**WORK INSTRUCTION:** When you write out the records, keep every word exact and drop the pictures.

**SOURCE MATERIAL:**
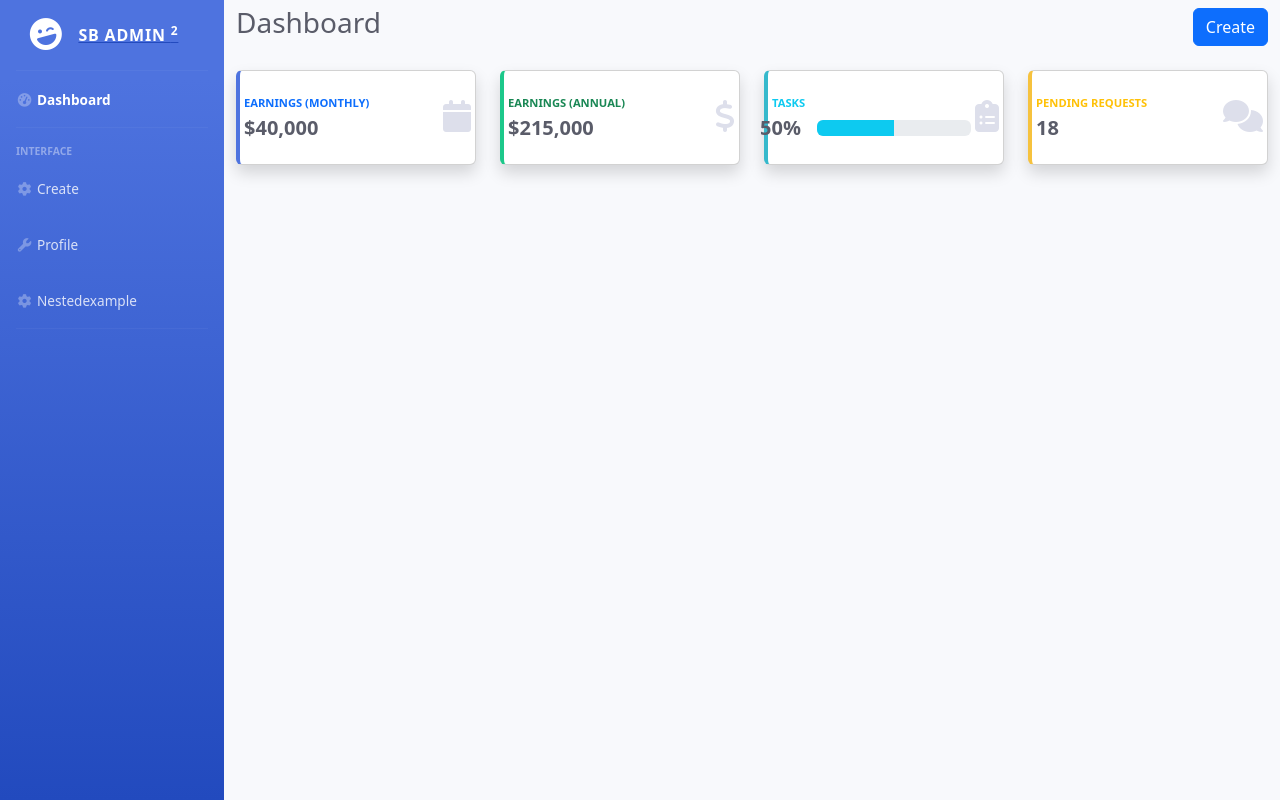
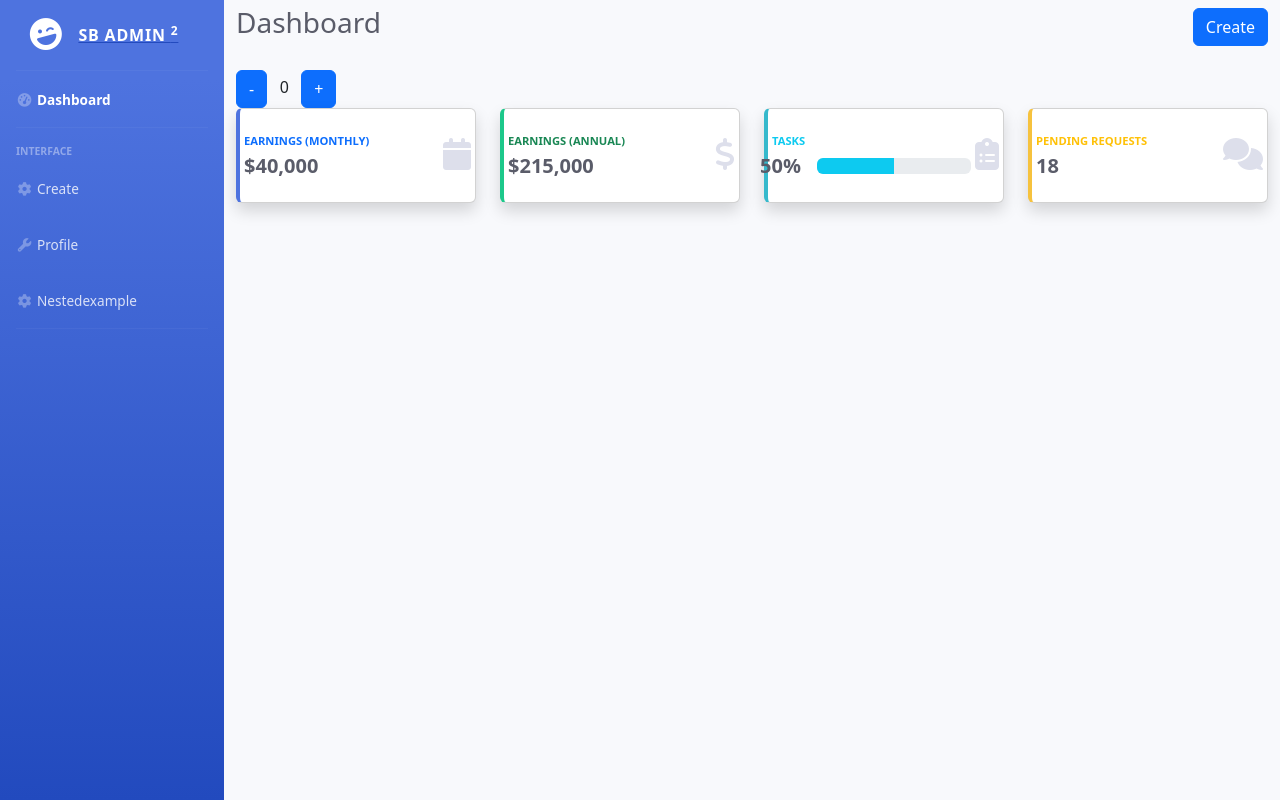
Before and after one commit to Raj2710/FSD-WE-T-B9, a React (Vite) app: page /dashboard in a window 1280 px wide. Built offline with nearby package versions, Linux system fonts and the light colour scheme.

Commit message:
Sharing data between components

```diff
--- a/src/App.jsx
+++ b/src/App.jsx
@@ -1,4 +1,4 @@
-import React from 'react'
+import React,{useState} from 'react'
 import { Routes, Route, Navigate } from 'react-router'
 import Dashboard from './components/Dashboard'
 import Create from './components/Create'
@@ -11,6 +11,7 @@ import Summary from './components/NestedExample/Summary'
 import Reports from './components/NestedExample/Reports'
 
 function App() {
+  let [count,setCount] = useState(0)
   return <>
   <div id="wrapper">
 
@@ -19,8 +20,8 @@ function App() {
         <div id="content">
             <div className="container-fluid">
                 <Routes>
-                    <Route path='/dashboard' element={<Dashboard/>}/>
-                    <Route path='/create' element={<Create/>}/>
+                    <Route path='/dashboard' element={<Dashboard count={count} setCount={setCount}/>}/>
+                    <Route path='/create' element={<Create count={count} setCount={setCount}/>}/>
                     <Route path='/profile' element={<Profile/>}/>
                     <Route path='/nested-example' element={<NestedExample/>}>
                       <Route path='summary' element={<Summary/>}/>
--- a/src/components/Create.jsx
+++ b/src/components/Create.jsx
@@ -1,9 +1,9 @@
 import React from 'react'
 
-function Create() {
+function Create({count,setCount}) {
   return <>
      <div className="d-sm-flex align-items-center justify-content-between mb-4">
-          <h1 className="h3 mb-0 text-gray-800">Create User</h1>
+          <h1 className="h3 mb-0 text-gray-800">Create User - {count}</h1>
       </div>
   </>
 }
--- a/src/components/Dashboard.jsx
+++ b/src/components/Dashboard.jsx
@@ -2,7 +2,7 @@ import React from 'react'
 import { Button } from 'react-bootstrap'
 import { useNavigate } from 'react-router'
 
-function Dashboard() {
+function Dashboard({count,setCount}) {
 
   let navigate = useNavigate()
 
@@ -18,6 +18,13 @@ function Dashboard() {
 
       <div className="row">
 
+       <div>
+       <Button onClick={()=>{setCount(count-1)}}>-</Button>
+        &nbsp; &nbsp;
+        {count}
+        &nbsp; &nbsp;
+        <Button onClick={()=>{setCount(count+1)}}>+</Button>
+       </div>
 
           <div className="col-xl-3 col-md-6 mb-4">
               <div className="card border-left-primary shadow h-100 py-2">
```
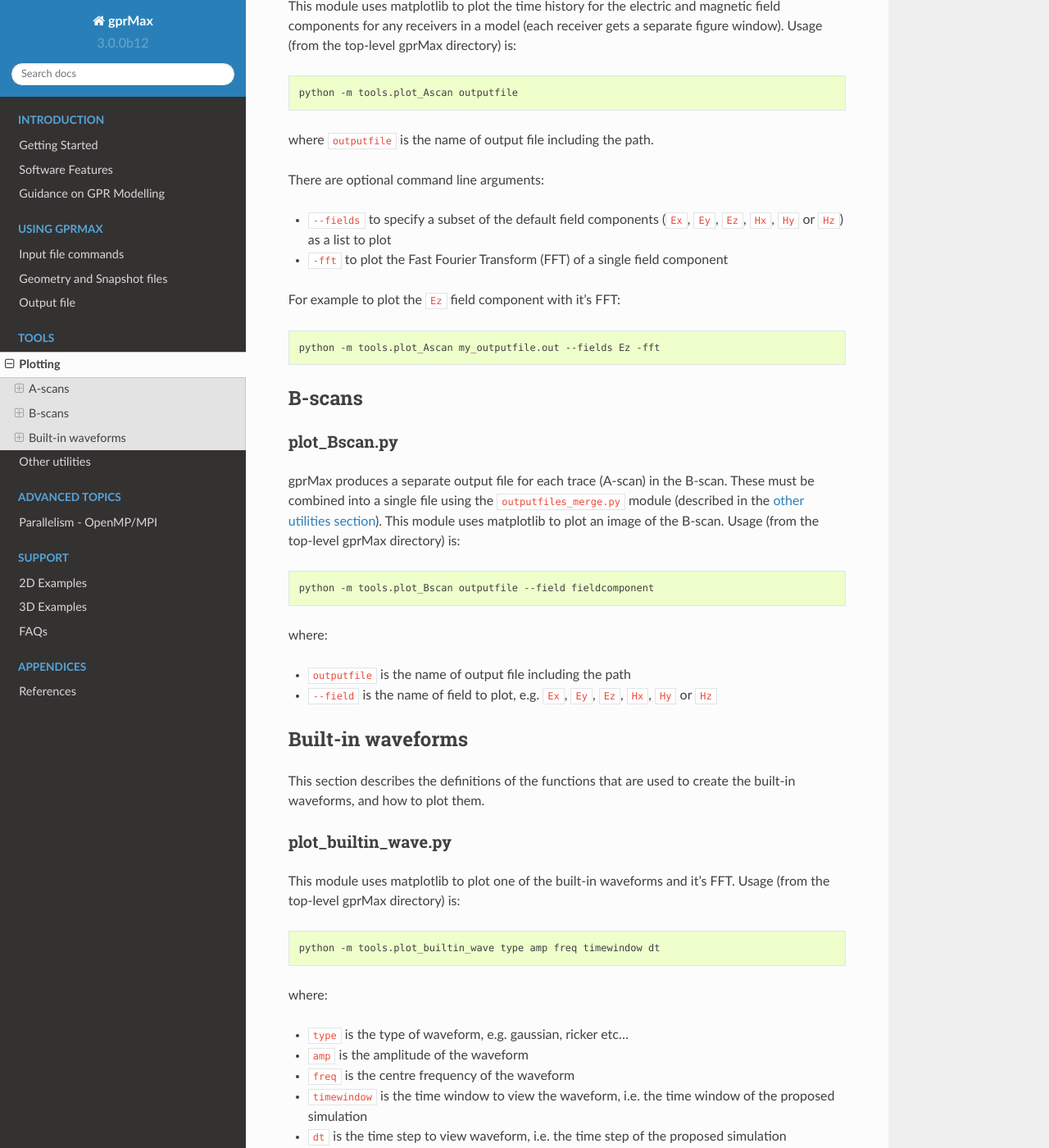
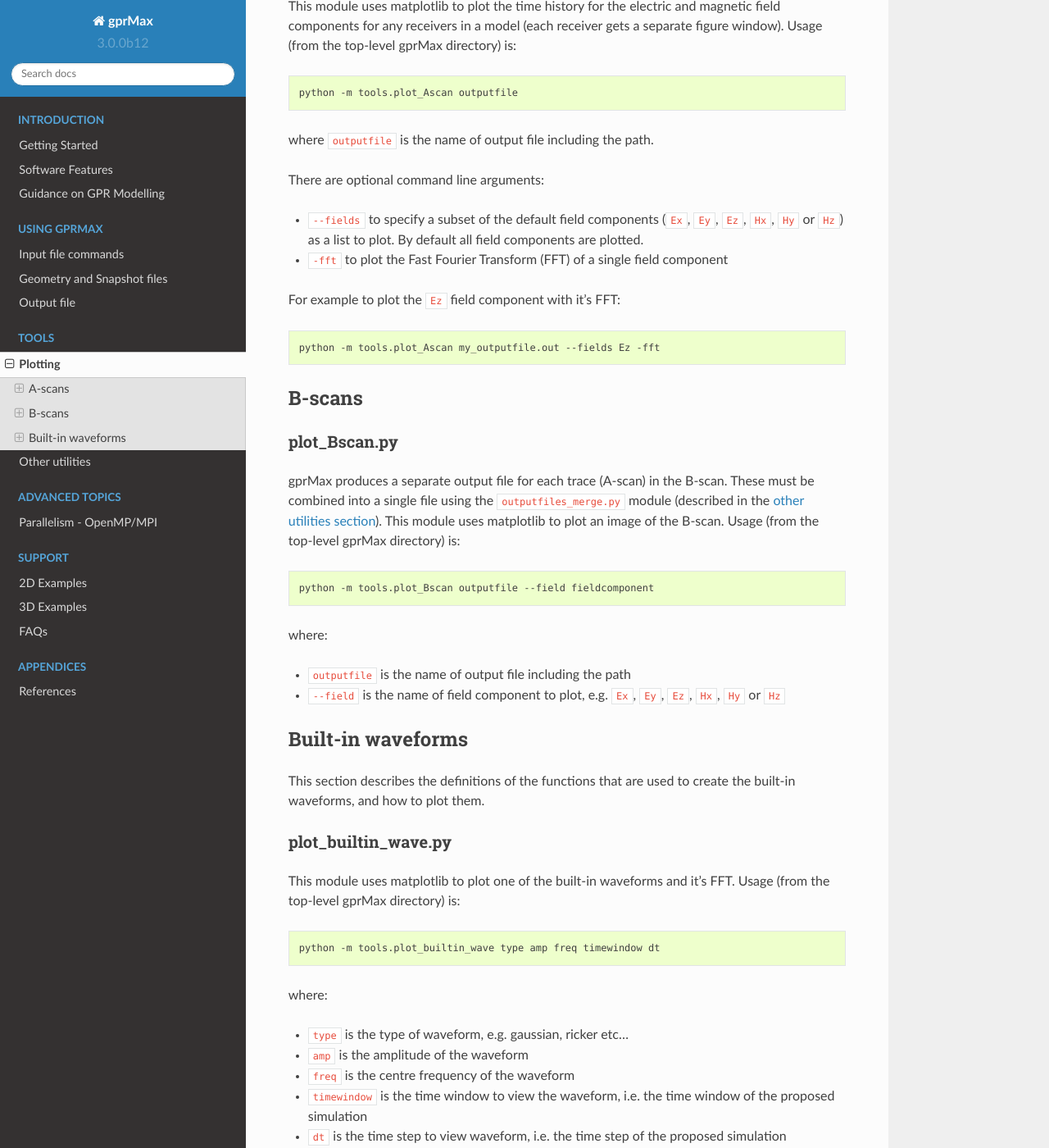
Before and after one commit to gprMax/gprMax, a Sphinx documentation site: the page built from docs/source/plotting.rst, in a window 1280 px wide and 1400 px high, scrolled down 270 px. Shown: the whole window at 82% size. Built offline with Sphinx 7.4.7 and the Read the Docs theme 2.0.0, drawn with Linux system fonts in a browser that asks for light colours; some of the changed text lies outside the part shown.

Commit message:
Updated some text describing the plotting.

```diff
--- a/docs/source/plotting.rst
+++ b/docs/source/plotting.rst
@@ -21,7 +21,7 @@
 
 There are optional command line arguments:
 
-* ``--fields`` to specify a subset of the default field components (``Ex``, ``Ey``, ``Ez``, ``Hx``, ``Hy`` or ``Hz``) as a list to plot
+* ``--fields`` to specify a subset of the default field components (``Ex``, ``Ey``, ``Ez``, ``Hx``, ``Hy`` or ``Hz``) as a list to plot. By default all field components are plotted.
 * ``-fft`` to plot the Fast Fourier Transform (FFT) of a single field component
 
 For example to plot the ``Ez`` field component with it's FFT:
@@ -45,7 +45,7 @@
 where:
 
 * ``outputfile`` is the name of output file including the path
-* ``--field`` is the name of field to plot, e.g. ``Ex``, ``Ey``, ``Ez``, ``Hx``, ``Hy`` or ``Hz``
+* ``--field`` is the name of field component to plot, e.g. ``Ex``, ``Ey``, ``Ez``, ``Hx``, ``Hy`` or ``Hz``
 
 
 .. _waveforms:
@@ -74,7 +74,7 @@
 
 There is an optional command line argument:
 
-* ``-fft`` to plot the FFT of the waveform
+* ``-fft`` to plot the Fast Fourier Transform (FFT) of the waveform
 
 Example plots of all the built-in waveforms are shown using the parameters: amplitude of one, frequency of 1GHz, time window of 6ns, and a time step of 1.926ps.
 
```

**FINAL ANSWER:**
Before and after one commit to Raj2710/FSD-WE-T-B9, a React (Vite) app: page /dashboard in a window 1280 px wide. Built offline with nearby package versions, Linux system fonts and the light colour scheme.

Commit message:
Sharing data between components

```diff
--- a/src/App.jsx
+++ b/src/App.jsx
@@ -1,4 +1,4 @@
-import React from 'react'
+import React,{useState} from 'react'
 import { Routes, Route, Navigate } from 'react-router'
 import Dashboard from './components/Dashboard'
 import Create from './components/Create'
@@ -11,6 +11,7 @@ import Summary from './components/NestedExample/Summary'
 import Reports from './components/NestedExample/Reports'
 
 function App() {
+  let [count,setCount] = useState(0)
   return <>
   <div id="wrapper">
 
@@ -19,8 +20,8 @@ function App() {
         <div id="content">
             <div className="container-fluid">
                 <Routes>
-                    <Route path='/dashboard' element={<Dashboard/>}/>
-                    <Route path='/create' element={<Create/>}/>
+                    <Route path='/dashboard' element={<Dashboard count={count} setCount={setCount}/>}/>
+                    <Route path='/create' element={<Create count={count} setCount={setCount}/>}/>
                     <Route path='/profile' element={<Profile/>}/>
                     <Route path='/nested-example' element={<NestedExample/>}>
                       <Route path='summary' element={<Summary/>}/>
--- a/src/components/Create.jsx
+++ b/src/components/Create.jsx
@@ -1,9 +1,9 @@
 import React from 'react'
 
-function Create() {
+function Create({count,setCount}) {
   return <>
      <div className="d-sm-flex align-items-center justify-content-between mb-4">
-          <h1 className="h3 mb-0 text-gray-800">Create User</h1>
+          <h1 className="h3 mb-0 text-gray-800">Create User - {count}</h1>
       </div>
   </>
 }
--- a/src/components/Dashboard.jsx
+++ b/src/components/Dashboard.jsx
@@ -2,7 +2,7 @@ import React from 'react'
 import { Button } from 'react-bootstrap'
 import { useNavigate } from 'react-router'
 
-function Dashboard() {
+function Dashboard({count,setCount}) {
 
   let navigate = useNavigate()
 
@@ -18,6 +18,13 @@ function Dashboard() {
 
       <div className="row">
 
+       <div>
+       <Button onClick={()=>{setCount(count-1)}}>-</Button>
+        &nbsp; &nbsp;
+        {count}
+        &nbsp; &nbsp;
+        <Button onClick={()=>{setCount(count+1)}}>+</Button>
+       </div>
 
           <div className="col-xl-3 col-md-6 mb-4">
               <div className="card border-left-primary shadow h-100 py-2">
```
Before and after one commit to gprMax/gprMax, a Sphinx documentation site: the page built from docs/source/plotting.rst, in a window 1280 px wide and 1400 px high, scrolled down 270 px. Shown: the whole window at 82% size. Built offline with Sphinx 7.4.7 and the Read the Docs theme 2.0.0, drawn with Linux system fonts in a browser that asks for light colours; some of the changed text lies outside the part shown.

Commit message:
Updated some text describing the plotting.

```diff
--- a/docs/source/plotting.rst
+++ b/docs/source/plotting.rst
@@ -21,7 +21,7 @@
 
 There are optional command line arguments:
 
-* ``--fields`` to specify a subset of the default field components (``Ex``, ``Ey``, ``Ez``, ``Hx``, ``Hy`` or ``Hz``) as a list to plot
+* ``--fields`` to specify a subset of the default field components (``Ex``, ``Ey``, ``Ez``, ``Hx``, ``Hy`` or ``Hz``) as a list to plot. By default all field components are plotted.
 * ``-fft`` to plot the Fast Fourier Transform (FFT) of a single field component
 
 For example to plot the ``Ez`` field component with it's FFT:
@@ -45,7 +45,7 @@
 where:
 
 * ``outputfile`` is the name of output file including the path
-* ``--field`` is the name of field to plot, e.g. ``Ex``, ``Ey``, ``Ez``, ``Hx``, ``Hy`` or ``Hz``
+* ``--field`` is the name of field component to plot, e.g. ``Ex``, ``Ey``, ``Ez``, ``Hx``, ``Hy`` or ``Hz``
 
 
 .. _waveforms:
@@ -74,7 +74,7 @@
 
 There is an optional command line argument:
 
-* ``-fft`` to plot the FFT of the waveform
+* ``-fft`` to plot the Fast Fourier Transform (FFT) of the waveform
 
 Example plots of all the built-in waveforms are shown using the parameters: amplitude of one, frequency of 1GHz, time window of 6ns, and a time step of 1.926ps.
 
```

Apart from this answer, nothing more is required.